Your goal: When copying the data, keep every line exactly the same.

[Records provided Boundary: Start]

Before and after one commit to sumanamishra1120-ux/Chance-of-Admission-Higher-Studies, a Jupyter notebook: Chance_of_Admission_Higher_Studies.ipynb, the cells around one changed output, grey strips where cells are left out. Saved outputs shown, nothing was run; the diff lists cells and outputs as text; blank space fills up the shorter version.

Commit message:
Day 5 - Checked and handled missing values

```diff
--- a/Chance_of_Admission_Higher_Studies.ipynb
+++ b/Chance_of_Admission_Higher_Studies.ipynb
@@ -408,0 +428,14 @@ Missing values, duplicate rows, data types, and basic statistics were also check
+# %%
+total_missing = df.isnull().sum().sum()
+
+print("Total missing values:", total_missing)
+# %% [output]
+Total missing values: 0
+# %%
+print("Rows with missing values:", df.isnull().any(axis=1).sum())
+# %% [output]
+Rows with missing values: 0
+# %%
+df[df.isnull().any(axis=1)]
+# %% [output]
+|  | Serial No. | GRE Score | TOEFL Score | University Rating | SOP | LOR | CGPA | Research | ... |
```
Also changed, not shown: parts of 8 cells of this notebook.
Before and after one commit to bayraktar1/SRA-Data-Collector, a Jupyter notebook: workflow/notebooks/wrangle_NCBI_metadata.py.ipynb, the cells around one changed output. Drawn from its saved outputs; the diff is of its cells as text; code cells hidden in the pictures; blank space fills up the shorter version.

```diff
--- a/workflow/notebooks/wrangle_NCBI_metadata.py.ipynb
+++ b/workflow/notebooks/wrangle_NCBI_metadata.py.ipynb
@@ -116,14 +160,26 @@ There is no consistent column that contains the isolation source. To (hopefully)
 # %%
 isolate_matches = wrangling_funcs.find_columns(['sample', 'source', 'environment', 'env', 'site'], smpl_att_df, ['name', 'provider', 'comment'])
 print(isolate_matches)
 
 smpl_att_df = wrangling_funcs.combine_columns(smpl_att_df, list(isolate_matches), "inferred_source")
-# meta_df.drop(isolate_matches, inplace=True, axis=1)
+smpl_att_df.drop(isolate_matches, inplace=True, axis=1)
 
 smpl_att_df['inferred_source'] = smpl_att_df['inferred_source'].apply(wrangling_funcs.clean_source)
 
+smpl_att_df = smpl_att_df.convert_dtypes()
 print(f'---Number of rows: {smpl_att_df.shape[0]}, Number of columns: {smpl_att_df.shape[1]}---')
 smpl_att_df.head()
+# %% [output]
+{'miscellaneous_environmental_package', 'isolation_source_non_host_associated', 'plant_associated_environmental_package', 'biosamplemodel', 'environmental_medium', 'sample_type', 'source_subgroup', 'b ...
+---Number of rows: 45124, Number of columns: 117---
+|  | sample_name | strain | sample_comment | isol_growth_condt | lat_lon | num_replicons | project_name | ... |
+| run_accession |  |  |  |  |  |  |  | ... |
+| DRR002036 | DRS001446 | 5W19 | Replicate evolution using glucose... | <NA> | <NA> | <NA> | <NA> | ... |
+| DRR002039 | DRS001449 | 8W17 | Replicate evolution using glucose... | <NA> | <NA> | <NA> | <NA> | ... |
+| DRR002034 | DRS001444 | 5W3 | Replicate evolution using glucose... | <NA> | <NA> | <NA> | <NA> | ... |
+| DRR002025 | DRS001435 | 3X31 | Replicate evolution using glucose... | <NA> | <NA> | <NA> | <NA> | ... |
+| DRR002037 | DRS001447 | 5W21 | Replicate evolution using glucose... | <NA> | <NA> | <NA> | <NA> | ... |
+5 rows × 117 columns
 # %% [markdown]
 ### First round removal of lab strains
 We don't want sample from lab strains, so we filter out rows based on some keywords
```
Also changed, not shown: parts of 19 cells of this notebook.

[Records provided Boundary: End]

Task answer:
Before and after one commit to sumanamishra1120-ux/Chance-of-Admission-Higher-Studies, a Jupyter notebook: Chance_of_Admission_Higher_Studies.ipynb, the cells around one changed output, grey strips where cells are left out. Saved outputs shown, nothing was run; the diff lists cells and outputs as text; blank space fills up the shorter version.

Commit message:
Day 5 - Checked and handled missing values

```diff
--- a/Chance_of_Admission_Higher_Studies.ipynb
+++ b/Chance_of_Admission_Higher_Studies.ipynb
@@ -408,0 +428,14 @@ Missing values, duplicate rows, data types, and basic statistics were also check
+# %%
+total_missing = df.isnull().sum().sum()
+
+print("Total missing values:", total_missing)
+# %% [output]
+Total missing values: 0
+# %%
+print("Rows with missing values:", df.isnull().any(axis=1).sum())
+# %% [output]
+Rows with missing values: 0
+# %%
+df[df.isnull().any(axis=1)]
+# %% [output]
+|  | Serial No. | GRE Score | TOEFL Score | University Rating | SOP | LOR | CGPA | Research | ... |
```
Also changed, not shown: parts of 8 cells of this notebook.
Before and after one commit to bayraktar1/SRA-Data-Collector, a Jupyter notebook: workflow/notebooks/wrangle_NCBI_metadata.py.ipynb, the cells around one changed output. Drawn from its saved outputs; the diff is of its cells as text; code cells hidden in the pictures; blank space fills up the shorter version.

```diff
--- a/workflow/notebooks/wrangle_NCBI_metadata.py.ipynb
+++ b/workflow/notebooks/wrangle_NCBI_metadata.py.ipynb
@@ -116,14 +160,26 @@ There is no consistent column that contains the isolation source. To (hopefully)
 # %%
 isolate_matches = wrangling_funcs.find_columns(['sample', 'source', 'environment', 'env', 'site'], smpl_att_df, ['name', 'provider', 'comment'])
 print(isolate_matches)
 
 smpl_att_df = wrangling_funcs.combine_columns(smpl_att_df, list(isolate_matches), "inferred_source")
-# meta_df.drop(isolate_matches, inplace=True, axis=1)
+smpl_att_df.drop(isolate_matches, inplace=True, axis=1)
 
 smpl_att_df['inferred_source'] = smpl_att_df['inferred_source'].apply(wrangling_funcs.clean_source)
 
+smpl_att_df = smpl_att_df.convert_dtypes()
 print(f'---Number of rows: {smpl_att_df.shape[0]}, Number of columns: {smpl_att_df.shape[1]}---')
 smpl_att_df.head()
+# %% [output]
+{'miscellaneous_environmental_package', 'isolation_source_non_host_associated', 'plant_associated_environmental_package', 'biosamplemodel', 'environmental_medium', 'sample_type', 'source_subgroup', 'b ...
+---Number of rows: 45124, Number of columns: 117---
+|  | sample_name | strain | sample_comment | isol_growth_condt | lat_lon | num_replicons | project_name | ... |
+| run_accession |  |  |  |  |  |  |  | ... |
+| DRR002036 | DRS001446 | 5W19 | Replicate evolution using glucose... | <NA> | <NA> | <NA> | <NA> | ... |
+| DRR002039 | DRS001449 | 8W17 | Replicate evolution using glucose... | <NA> | <NA> | <NA> | <NA> | ... |
+| DRR002034 | DRS001444 | 5W3 | Replicate evolution using glucose... | <NA> | <NA> | <NA> | <NA> | ... |
+| DRR002025 | DRS001435 | 3X31 | Replicate evolution using glucose... | <NA> | <NA> | <NA> | <NA> | ... |
+| DRR002037 | DRS001447 | 5W21 | Replicate evolution using glucose... | <NA> | <NA> | <NA> | <NA> | ... |
+5 rows × 117 columns
 # %% [markdown]
 ### First round removal of lab strains
 We don't want sample from lab strains, so we filter out rows based on some keywords
```
Also changed, not shown: parts of 19 cells of this notebook.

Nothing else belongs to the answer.